Every entry below is to be retyped exactly as it stands.

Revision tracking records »
------------

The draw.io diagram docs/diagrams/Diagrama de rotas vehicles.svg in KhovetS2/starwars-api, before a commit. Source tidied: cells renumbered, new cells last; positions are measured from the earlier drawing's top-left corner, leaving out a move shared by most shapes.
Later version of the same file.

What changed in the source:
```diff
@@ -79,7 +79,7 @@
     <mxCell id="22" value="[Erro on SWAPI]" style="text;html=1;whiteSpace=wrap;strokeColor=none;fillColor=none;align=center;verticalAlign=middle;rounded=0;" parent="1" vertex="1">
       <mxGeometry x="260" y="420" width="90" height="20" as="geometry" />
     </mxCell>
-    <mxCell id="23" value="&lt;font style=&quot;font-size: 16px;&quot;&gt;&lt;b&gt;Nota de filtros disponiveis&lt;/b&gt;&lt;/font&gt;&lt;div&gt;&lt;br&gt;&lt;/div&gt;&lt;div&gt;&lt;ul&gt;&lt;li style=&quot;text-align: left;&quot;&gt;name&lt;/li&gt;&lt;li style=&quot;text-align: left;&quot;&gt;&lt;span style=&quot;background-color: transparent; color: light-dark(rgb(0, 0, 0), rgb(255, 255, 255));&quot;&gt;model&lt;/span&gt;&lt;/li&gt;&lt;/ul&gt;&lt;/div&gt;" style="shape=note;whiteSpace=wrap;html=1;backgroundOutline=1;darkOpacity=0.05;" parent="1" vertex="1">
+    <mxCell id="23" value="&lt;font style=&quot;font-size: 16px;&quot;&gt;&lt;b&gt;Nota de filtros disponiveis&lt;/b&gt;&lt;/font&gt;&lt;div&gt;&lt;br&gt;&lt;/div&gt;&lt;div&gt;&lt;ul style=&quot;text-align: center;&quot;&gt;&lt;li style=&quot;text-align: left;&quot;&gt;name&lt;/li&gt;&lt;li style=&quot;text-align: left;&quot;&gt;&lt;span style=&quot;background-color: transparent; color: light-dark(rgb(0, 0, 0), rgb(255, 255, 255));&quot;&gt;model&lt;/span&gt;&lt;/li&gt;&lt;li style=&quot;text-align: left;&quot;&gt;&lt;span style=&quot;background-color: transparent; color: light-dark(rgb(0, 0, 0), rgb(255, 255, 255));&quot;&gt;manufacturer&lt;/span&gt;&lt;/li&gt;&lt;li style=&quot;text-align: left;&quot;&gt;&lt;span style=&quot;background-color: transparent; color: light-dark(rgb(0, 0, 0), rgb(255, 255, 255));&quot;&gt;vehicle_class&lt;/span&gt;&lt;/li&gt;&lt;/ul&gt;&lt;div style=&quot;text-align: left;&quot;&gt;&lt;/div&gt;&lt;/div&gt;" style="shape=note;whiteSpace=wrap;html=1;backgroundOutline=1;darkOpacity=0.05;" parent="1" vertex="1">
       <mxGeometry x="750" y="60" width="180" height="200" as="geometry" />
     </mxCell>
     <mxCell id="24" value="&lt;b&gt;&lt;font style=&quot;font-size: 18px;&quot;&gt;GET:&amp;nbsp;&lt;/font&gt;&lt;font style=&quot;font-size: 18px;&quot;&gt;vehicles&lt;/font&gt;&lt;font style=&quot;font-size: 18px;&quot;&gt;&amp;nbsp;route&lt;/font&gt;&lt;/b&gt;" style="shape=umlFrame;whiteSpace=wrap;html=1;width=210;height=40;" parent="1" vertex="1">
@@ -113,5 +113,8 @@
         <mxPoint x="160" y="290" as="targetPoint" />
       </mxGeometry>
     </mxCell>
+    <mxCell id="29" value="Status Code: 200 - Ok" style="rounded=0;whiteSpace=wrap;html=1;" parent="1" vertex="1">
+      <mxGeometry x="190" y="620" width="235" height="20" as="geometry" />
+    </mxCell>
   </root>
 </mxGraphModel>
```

------------

Result below »
The draw.io diagram docs/diagrams/Diagrama de rotas vehicles.svg in KhovetS2/starwars-api, before a commit. Source tidied: cells renumbered, new cells last; positions are measured from the earlier drawing's top-left corner, leaving out a move shared by most shapes.
Later version of the same file.

What changed in the source:
```diff
@@ -79,7 +79,7 @@
     <mxCell id="22" value="[Erro on SWAPI]" style="text;html=1;whiteSpace=wrap;strokeColor=none;fillColor=none;align=center;verticalAlign=middle;rounded=0;" parent="1" vertex="1">
       <mxGeometry x="260" y="420" width="90" height="20" as="geometry" />
     </mxCell>
-    <mxCell id="23" value="&lt;font style=&quot;font-size: 16px;&quot;&gt;&lt;b&gt;Nota de filtros disponiveis&lt;/b&gt;&lt;/font&gt;&lt;div&gt;&lt;br&gt;&lt;/div&gt;&lt;div&gt;&lt;ul&gt;&lt;li style=&quot;text-align: left;&quot;&gt;name&lt;/li&gt;&lt;li style=&quot;text-align: left;&quot;&gt;&lt;span style=&quot;background-color: transparent; color: light-dark(rgb(0, 0, 0), rgb(255, 255, 255));&quot;&gt;model&lt;/span&gt;&lt;/li&gt;&lt;/ul&gt;&lt;/div&gt;" style="shape=note;whiteSpace=wrap;html=1;backgroundOutline=1;darkOpacity=0.05;" parent="1" vertex="1">
+    <mxCell id="23" value="&lt;font style=&quot;font-size: 16px;&quot;&gt;&lt;b&gt;Nota de filtros disponiveis&lt;/b&gt;&lt;/font&gt;&lt;div&gt;&lt;br&gt;&lt;/div&gt;&lt;div&gt;&lt;ul style=&quot;text-align: center;&quot;&gt;&lt;li style=&quot;text-align: left;&quot;&gt;name&lt;/li&gt;&lt;li style=&quot;text-align: left;&quot;&gt;&lt;span style=&quot;background-color: transparent; color: light-dark(rgb(0, 0, 0), rgb(255, 255, 255));&quot;&gt;model&lt;/span&gt;&lt;/li&gt;&lt;li style=&quot;text-align: left;&quot;&gt;&lt;span style=&quot;background-color: transparent; color: light-dark(rgb(0, 0, 0), rgb(255, 255, 255));&quot;&gt;manufacturer&lt;/span&gt;&lt;/li&gt;&lt;li style=&quot;text-align: left;&quot;&gt;&lt;span style=&quot;background-color: transparent; color: light-dark(rgb(0, 0, 0), rgb(255, 255, 255));&quot;&gt;vehicle_class&lt;/span&gt;&lt;/li&gt;&lt;/ul&gt;&lt;div style=&quot;text-align: left;&quot;&gt;&lt;/div&gt;&lt;/div&gt;" style="shape=note;whiteSpace=wrap;html=1;backgroundOutline=1;darkOpacity=0.05;" parent="1" vertex="1">
       <mxGeometry x="750" y="60" width="180" height="200" as="geometry" />
     </mxCell>
     <mxCell id="24" value="&lt;b&gt;&lt;font style=&quot;font-size: 18px;&quot;&gt;GET:&amp;nbsp;&lt;/font&gt;&lt;font style=&quot;font-size: 18px;&quot;&gt;vehicles&lt;/font&gt;&lt;font style=&quot;font-size: 18px;&quot;&gt;&amp;nbsp;route&lt;/font&gt;&lt;/b&gt;" style="shape=umlFrame;whiteSpace=wrap;html=1;width=210;height=40;" parent="1" vertex="1">
@@ -113,5 +113,8 @@
         <mxPoint x="160" y="290" as="targetPoint" />
       </mxGeometry>
     </mxCell>
+    <mxCell id="29" value="Status Code: 200 - Ok" style="rounded=0;whiteSpace=wrap;html=1;" parent="1" vertex="1">
+      <mxGeometry x="190" y="620" width="235" height="20" as="geometry" />
+    </mxCell>
   </root>
 </mxGraphModel>
```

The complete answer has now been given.